- Work task -
Apart from the pictures, every entry must be retyped exactly.

- Information shown -
- Opening Delimiter -
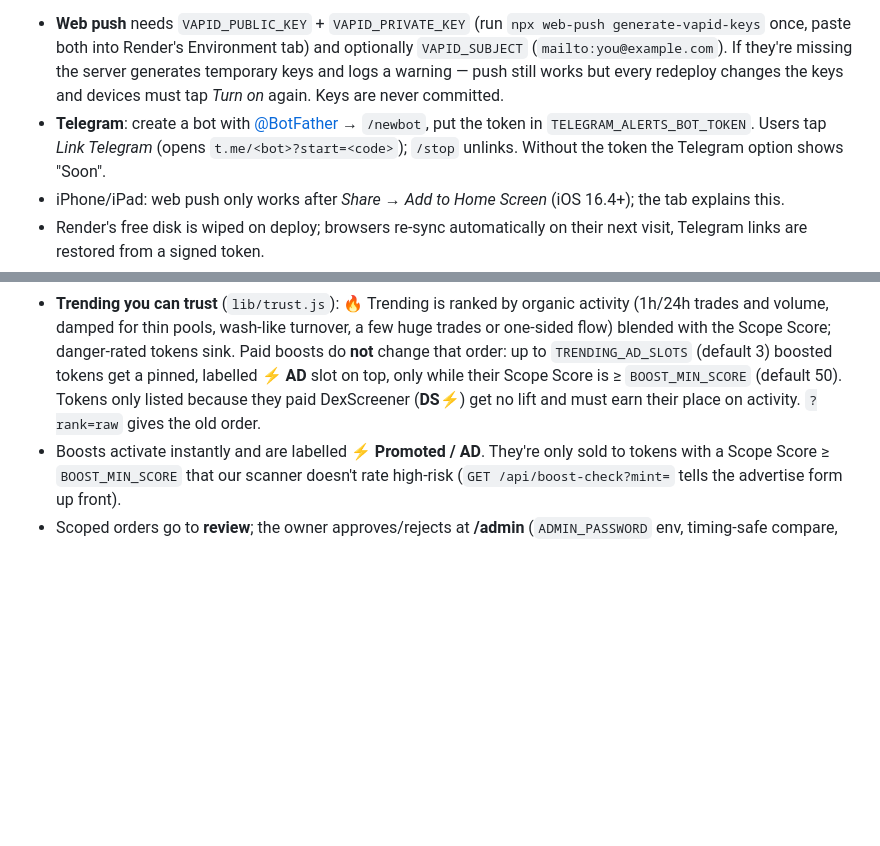
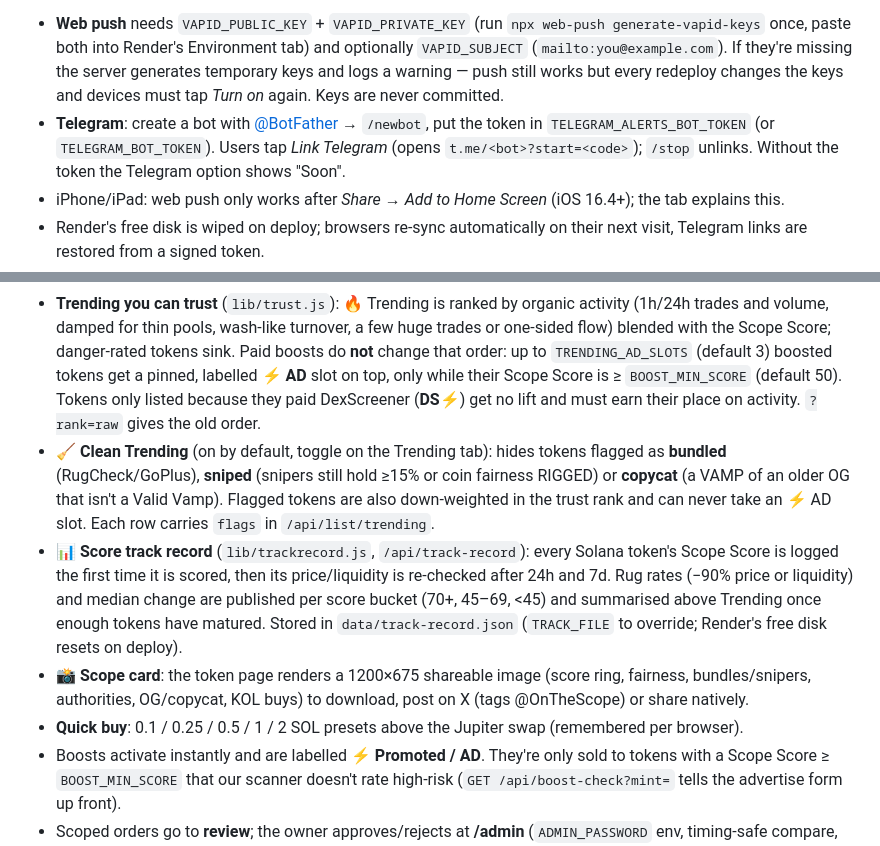
Before and after one commit to tethegamer/trenchscope, a Markdown page: README.md, 2 parts joined by grey strips. Drawn GitHub-style; blank space fills up the shorter version.

Commit message:
docs: Clean Trending, track record, Scope card, quick buy

```diff
--- a/README.md
+++ b/README.md
@@ -98,7 +98,7 @@ The browser keeps a random id and re-syncs its watchlist / wallets / targets to
 - **Web push** needs `VAPID_PUBLIC_KEY` + `VAPID_PRIVATE_KEY` (run `npx web-push generate-vapid-keys` once, paste both into Render's
   Environment tab) and optionally `VAPID_SUBJECT` (`mailto:you@example.com`). If they're missing the server generates temporary keys and
   logs a warning — push still works but every redeploy changes the keys and devices must tap *Turn on* again. Keys are never committed.
-- **Telegram**: create a bot with [@BotFather](https://t.me/BotFather) → `/newbot`, put the token in `TELEGRAM_ALERTS_BOT_TOKEN`.
+- **Telegram**: create a bot with [@BotFather](https://t.me/BotFather) → `/newbot`, put the token in `TELEGRAM_ALERTS_BOT_TOKEN` (or `TELEGRAM_BOT_TOKEN`).
   Users tap *Link Telegram* (opens `t.me/<bot>?start=<code>`); `/stop` unlinks. Without the token the Telegram option shows "Soon".
 - iPhone/iPad: web push only works after *Share → Add to Home Screen* (iOS 16.4+); the tab explains this.
 - Render's free disk is wiped on deploy; browsers re-sync automatically on their next visit, Telegram links are restored from a signed token.
@@ -132,6 +132,10 @@ When a coin pumps, vamps relaunch the same name/ticker. On the Scope finds every
 - Buyers order on **/advertise** → get Solana Pay QR codes / wallet links (USDC exact amount, or SOL quoted live and valid 1h) → `/order/:id` polls and verifies on-chain.
 - **No private keys.** Each payment option has a unique `reference` pubkey; the server looks up transactions with it via public RPC and checks the owner wallet’s USDC/SOL balance delta (logic adapted from SafeSign). A signature can only pay one order.
 - **Trending you can trust** (`lib/trust.js`): 🔥 Trending is ranked by organic activity (1h/24h trades and volume, damped for thin pools, wash-like turnover, a few huge trades or one-sided flow) blended with the Scope Score; danger-rated tokens sink. Paid boosts do **not** change that order: up to `TRENDING_AD_SLOTS` (default 3) boosted tokens get a pinned, labelled **⚡ AD** slot on top, only while their Scope Score is ≥ `BOOST_MIN_SCORE` (default 50). Tokens only listed because they paid DexScreener (**DS⚡**) get no lift and must earn their place on activity. `?rank=raw` gives the old order.
+- **🧹 Clean Trending** (on by default, toggle on the Trending tab): hides tokens flagged as **bundled** (RugCheck/GoPlus), **sniped** (snipers still hold ≥15% or coin fairness RIGGED) or **copycat** (a VAMP of an older OG that isn't a Valid Vamp). Flagged tokens are also down-weighted in the trust rank and can never take an ⚡ AD slot. Each row carries `flags` in `/api/list/trending`.
+- **📊 Score track record** (`lib/trackrecord.js`, `/api/track-record`): every Solana token's Scope Score is logged the first time it is scored, then its price/liquidity is re-checked after 24h and 7d. Rug rates (−90% price or liquidity) and median change are published per score bucket (70+, 45–69, <45) and summarised above Trending once enough tokens have matured. Stored in `data/track-record.json` (`TRACK_FILE` to override; Render's free disk resets on deploy).
+- **📸 Scope card**: the token page renders a 1200×675 shareable image (score ring, fairness, bundles/snipers, authorities, OG/copycat, KOL buys) to download, post on X (tags @OnTheScope) or share natively.
+- **Quick buy**: 0.1 / 0.25 / 0.5 / 1 / 2 SOL presets above the Jupiter swap (remembered per browser).
 - Boosts activate instantly and are labelled **⚡ Promoted / AD**. They're only sold to tokens with a Scope Score ≥ `BOOST_MIN_SCORE` that our scanner doesn't rate high-risk (`GET /api/boost-check?mint=` tells the advertise form up front).
 - Scoped orders go to **review**; the owner approves/rejects at **/admin** (`ADMIN_PASSWORD` env, timing-safe compare, lockout after 10 failures). Only approved info is shown.
 - Orders persist in `data/orders.json` (`ORDERS_FILE` to change).
```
- Closing Delimiter -
- Solution below -
Before and after one commit to tethegamer/trenchscope, a Markdown page: README.md, 2 parts joined by grey strips. Drawn GitHub-style; blank space fills up the shorter version.

Commit message:
docs: Clean Trending, track record, Scope card, quick buy

```diff
--- a/README.md
+++ b/README.md
@@ -98,7 +98,7 @@ The browser keeps a random id and re-syncs its watchlist / wallets / targets to
 - **Web push** needs `VAPID_PUBLIC_KEY` + `VAPID_PRIVATE_KEY` (run `npx web-push generate-vapid-keys` once, paste both into Render's
   Environment tab) and optionally `VAPID_SUBJECT` (`mailto:you@example.com`). If they're missing the server generates temporary keys and
   logs a warning — push still works but every redeploy changes the keys and devices must tap *Turn on* again. Keys are never committed.
-- **Telegram**: create a bot with [@BotFather](https://t.me/BotFather) → `/newbot`, put the token in `TELEGRAM_ALERTS_BOT_TOKEN`.
+- **Telegram**: create a bot with [@BotFather](https://t.me/BotFather) → `/newbot`, put the token in `TELEGRAM_ALERTS_BOT_TOKEN` (or `TELEGRAM_BOT_TOKEN`).
   Users tap *Link Telegram* (opens `t.me/<bot>?start=<code>`); `/stop` unlinks. Without the token the Telegram option shows "Soon".
 - iPhone/iPad: web push only works after *Share → Add to Home Screen* (iOS 16.4+); the tab explains this.
 - Render's free disk is wiped on deploy; browsers re-sync automatically on their next visit, Telegram links are restored from a signed token.
@@ -132,6 +132,10 @@ When a coin pumps, vamps relaunch the same name/ticker. On the Scope finds every
 - Buyers order on **/advertise** → get Solana Pay QR codes / wallet links (USDC exact amount, or SOL quoted live and valid 1h) → `/order/:id` polls and verifies on-chain.
 - **No private keys.** Each payment option has a unique `reference` pubkey; the server looks up transactions with it via public RPC and checks the owner wallet’s USDC/SOL balance delta (logic adapted from SafeSign). A signature can only pay one order.
 - **Trending you can trust** (`lib/trust.js`): 🔥 Trending is ranked by organic activity (1h/24h trades and volume, damped for thin pools, wash-like turnover, a few huge trades or one-sided flow) blended with the Scope Score; danger-rated tokens sink. Paid boosts do **not** change that order: up to `TRENDING_AD_SLOTS` (default 3) boosted tokens get a pinned, labelled **⚡ AD** slot on top, only while their Scope Score is ≥ `BOOST_MIN_SCORE` (default 50). Tokens only listed because they paid DexScreener (**DS⚡**) get no lift and must earn their place on activity. `?rank=raw` gives the old order.
+- **🧹 Clean Trending** (on by default, toggle on the Trending tab): hides tokens flagged as **bundled** (RugCheck/GoPlus), **sniped** (snipers still hold ≥15% or coin fairness RIGGED) or **copycat** (a VAMP of an older OG that isn't a Valid Vamp). Flagged tokens are also down-weighted in the trust rank and can never take an ⚡ AD slot. Each row carries `flags` in `/api/list/trending`.
+- **📊 Score track record** (`lib/trackrecord.js`, `/api/track-record`): every Solana token's Scope Score is logged the first time it is scored, then its price/liquidity is re-checked after 24h and 7d. Rug rates (−90% price or liquidity) and median change are published per score bucket (70+, 45–69, <45) and summarised above Trending once enough tokens have matured. Stored in `data/track-record.json` (`TRACK_FILE` to override; Render's free disk resets on deploy).
+- **📸 Scope card**: the token page renders a 1200×675 shareable image (score ring, fairness, bundles/snipers, authorities, OG/copycat, KOL buys) to download, post on X (tags @OnTheScope) or share natively.
+- **Quick buy**: 0.1 / 0.25 / 0.5 / 1 / 2 SOL presets above the Jupiter swap (remembered per browser).
 - Boosts activate instantly and are labelled **⚡ Promoted / AD**. They're only sold to tokens with a Scope Score ≥ `BOOST_MIN_SCORE` that our scanner doesn't rate high-risk (`GET /api/boost-check?mint=` tells the advertise form up front).
 - Scoped orders go to **review**; the owner approves/rejects at **/admin** (`ADMIN_PASSWORD` env, timing-safe compare, lockout after 10 failures). Only approved info is shown.
 - Orders persist in `data/orders.json` (`ORDERS_FILE` to change).
```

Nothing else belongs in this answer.